So a couple of years ago, Joe and I started talking more seriously about this “visit”. Neither of us liked the idea of taking 3-4 weeks’ leave from our jobs, rushing to the other side of the world with two kids, visiting maybe two friends properly, ticking off one big ticket item, heading home exhausted and not going back for another 10 years. Bugger that.

“Why don’t we go for longer…?”

“Why don’t we just do another OE?!”

We thought, instead of taking 3 weeks off work, let’s see if we can take 52 weeks out of our lives here. Let’s just push pause on everything we have in Auckland: rent out the house, see if our jobs would give us a year off.

Well, they both have. Joe’s work dictated the timing: July 2014 to July 2015. I feel this has reduced a lot of the risk involved in this project – if it all goes south, at least we have jobs to go back to. For many other areas, the romantic idea of pushing pause on your life hasn’t been quite that simple! But more about that in another post.

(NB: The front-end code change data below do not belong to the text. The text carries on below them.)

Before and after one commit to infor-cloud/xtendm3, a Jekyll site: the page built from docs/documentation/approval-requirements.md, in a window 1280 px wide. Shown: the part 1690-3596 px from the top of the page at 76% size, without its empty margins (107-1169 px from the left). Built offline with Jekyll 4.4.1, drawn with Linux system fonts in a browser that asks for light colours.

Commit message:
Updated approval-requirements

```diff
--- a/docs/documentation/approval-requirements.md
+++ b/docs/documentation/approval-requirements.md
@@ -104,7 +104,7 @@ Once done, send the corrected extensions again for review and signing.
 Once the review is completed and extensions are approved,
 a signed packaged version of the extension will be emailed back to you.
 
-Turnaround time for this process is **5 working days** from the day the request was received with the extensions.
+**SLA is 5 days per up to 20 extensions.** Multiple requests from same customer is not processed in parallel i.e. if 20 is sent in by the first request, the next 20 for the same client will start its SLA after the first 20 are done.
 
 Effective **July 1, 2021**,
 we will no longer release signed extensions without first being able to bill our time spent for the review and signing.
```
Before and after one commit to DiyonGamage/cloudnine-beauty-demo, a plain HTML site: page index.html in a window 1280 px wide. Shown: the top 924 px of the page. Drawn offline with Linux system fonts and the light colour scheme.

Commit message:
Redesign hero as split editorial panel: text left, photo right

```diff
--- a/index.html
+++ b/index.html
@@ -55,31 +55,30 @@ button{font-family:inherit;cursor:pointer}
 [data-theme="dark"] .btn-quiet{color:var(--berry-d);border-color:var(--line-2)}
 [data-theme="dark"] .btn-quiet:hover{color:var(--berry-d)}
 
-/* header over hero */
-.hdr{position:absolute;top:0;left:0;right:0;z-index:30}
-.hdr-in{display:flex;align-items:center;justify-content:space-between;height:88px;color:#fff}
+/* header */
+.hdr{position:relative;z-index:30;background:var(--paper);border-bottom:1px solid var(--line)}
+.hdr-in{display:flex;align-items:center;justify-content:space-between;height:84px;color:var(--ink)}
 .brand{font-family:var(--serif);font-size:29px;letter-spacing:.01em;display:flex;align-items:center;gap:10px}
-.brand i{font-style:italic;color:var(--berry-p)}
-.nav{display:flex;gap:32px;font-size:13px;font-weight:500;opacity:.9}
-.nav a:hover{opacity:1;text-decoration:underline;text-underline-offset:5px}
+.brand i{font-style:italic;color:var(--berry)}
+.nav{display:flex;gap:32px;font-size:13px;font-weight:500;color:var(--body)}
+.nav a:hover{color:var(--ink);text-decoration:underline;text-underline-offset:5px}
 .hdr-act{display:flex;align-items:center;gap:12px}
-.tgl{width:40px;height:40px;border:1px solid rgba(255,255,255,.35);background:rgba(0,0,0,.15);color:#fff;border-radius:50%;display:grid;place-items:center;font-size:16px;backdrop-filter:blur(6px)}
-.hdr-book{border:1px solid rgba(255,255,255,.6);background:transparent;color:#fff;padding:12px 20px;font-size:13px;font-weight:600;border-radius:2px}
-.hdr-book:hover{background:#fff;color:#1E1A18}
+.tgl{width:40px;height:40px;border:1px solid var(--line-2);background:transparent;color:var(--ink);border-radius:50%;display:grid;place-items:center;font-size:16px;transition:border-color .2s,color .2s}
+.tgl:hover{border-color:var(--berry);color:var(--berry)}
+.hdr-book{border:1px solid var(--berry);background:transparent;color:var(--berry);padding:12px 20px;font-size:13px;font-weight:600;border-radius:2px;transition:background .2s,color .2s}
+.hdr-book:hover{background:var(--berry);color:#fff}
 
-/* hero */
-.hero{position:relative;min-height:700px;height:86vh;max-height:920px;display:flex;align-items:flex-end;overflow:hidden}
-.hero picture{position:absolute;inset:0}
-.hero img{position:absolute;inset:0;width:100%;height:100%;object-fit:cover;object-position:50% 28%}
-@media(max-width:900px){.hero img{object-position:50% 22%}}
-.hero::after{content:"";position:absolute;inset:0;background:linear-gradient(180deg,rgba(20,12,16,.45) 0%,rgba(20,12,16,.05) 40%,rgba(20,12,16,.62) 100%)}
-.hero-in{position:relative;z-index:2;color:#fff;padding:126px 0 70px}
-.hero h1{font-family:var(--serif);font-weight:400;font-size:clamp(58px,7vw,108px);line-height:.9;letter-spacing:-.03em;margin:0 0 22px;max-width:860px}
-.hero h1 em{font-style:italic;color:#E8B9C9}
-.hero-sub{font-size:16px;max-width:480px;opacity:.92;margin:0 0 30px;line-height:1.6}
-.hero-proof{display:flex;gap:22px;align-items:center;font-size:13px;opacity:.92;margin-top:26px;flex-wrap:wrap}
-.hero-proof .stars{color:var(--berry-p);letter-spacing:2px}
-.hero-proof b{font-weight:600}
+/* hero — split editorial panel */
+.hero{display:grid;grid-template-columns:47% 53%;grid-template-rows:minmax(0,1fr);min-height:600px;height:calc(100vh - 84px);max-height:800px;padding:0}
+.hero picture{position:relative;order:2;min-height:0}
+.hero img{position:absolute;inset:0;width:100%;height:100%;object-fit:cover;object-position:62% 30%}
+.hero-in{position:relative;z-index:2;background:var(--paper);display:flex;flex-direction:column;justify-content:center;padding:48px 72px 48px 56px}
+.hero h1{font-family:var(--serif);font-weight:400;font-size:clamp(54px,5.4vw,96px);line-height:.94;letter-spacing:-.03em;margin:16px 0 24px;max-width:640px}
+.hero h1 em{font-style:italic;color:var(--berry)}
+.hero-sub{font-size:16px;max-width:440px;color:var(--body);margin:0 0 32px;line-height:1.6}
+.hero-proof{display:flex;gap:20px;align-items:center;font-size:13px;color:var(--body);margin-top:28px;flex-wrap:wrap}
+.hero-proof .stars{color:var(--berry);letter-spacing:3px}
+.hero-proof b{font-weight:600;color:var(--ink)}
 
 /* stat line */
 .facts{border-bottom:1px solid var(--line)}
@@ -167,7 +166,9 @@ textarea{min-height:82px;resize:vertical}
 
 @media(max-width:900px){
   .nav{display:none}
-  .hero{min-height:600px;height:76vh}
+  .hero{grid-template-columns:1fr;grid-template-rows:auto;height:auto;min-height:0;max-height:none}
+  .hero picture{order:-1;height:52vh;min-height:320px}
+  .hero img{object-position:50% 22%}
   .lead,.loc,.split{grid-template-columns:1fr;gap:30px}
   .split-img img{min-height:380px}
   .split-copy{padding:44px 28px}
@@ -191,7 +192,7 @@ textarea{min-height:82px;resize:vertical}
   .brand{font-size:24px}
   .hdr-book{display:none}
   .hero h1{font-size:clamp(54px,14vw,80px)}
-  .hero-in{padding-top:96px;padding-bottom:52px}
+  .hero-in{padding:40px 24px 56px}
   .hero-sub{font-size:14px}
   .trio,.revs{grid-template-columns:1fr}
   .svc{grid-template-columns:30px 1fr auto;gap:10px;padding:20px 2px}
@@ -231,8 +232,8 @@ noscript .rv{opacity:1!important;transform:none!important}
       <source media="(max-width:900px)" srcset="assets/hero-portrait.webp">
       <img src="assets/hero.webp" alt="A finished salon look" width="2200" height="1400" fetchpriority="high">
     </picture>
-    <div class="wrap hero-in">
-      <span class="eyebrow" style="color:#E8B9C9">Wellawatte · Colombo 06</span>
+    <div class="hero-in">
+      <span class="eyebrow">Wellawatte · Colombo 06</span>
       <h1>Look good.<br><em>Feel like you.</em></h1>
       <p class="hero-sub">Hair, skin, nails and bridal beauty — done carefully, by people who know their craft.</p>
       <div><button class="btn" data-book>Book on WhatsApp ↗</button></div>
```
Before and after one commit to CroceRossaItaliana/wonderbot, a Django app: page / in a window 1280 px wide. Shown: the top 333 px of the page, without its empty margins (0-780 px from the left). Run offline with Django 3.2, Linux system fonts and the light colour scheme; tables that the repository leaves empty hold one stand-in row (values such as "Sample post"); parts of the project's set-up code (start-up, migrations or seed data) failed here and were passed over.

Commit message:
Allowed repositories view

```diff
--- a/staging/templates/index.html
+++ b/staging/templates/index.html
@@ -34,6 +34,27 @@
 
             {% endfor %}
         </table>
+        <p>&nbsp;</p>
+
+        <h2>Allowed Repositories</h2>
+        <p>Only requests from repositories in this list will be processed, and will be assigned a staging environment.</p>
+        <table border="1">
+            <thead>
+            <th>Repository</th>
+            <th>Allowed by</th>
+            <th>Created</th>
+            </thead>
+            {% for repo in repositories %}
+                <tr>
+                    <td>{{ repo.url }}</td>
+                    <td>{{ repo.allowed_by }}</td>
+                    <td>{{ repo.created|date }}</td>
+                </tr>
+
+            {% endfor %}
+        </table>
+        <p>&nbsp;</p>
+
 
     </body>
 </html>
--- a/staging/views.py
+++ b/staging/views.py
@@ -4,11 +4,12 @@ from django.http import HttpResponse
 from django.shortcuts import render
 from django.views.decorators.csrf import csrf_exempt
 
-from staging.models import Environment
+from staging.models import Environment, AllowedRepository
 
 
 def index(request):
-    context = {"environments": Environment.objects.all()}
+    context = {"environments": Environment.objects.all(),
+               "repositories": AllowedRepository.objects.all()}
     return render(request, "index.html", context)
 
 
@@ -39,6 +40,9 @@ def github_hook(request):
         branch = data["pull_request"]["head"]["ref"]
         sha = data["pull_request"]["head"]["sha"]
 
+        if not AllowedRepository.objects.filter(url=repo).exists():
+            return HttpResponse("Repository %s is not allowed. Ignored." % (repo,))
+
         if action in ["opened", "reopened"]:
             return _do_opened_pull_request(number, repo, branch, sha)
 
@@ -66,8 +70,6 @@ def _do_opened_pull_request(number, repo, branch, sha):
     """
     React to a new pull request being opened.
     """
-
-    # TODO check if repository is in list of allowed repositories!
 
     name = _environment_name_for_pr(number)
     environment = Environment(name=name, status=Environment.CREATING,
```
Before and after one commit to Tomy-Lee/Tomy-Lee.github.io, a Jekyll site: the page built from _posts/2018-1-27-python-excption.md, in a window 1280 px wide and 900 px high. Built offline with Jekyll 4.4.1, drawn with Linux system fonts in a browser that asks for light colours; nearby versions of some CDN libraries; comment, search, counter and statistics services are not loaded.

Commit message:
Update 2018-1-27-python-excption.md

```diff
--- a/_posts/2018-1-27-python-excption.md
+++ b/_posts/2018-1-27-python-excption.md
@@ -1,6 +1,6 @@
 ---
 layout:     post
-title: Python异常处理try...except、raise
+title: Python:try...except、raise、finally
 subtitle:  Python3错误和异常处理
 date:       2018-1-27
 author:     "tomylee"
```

What a second OE means is that we can spend the time getting settled into a life on the other side of the world, not just licking the chocolate off the top. We will have the time to visit our friends properly and see some big ticket items.

And – and this is the best bit for me – Joe and I will have something to talk about when we’re in our 70s, rather than “Oh, remember that year we stayed home and paid off some of the mortgage? Yeah that was awesome!”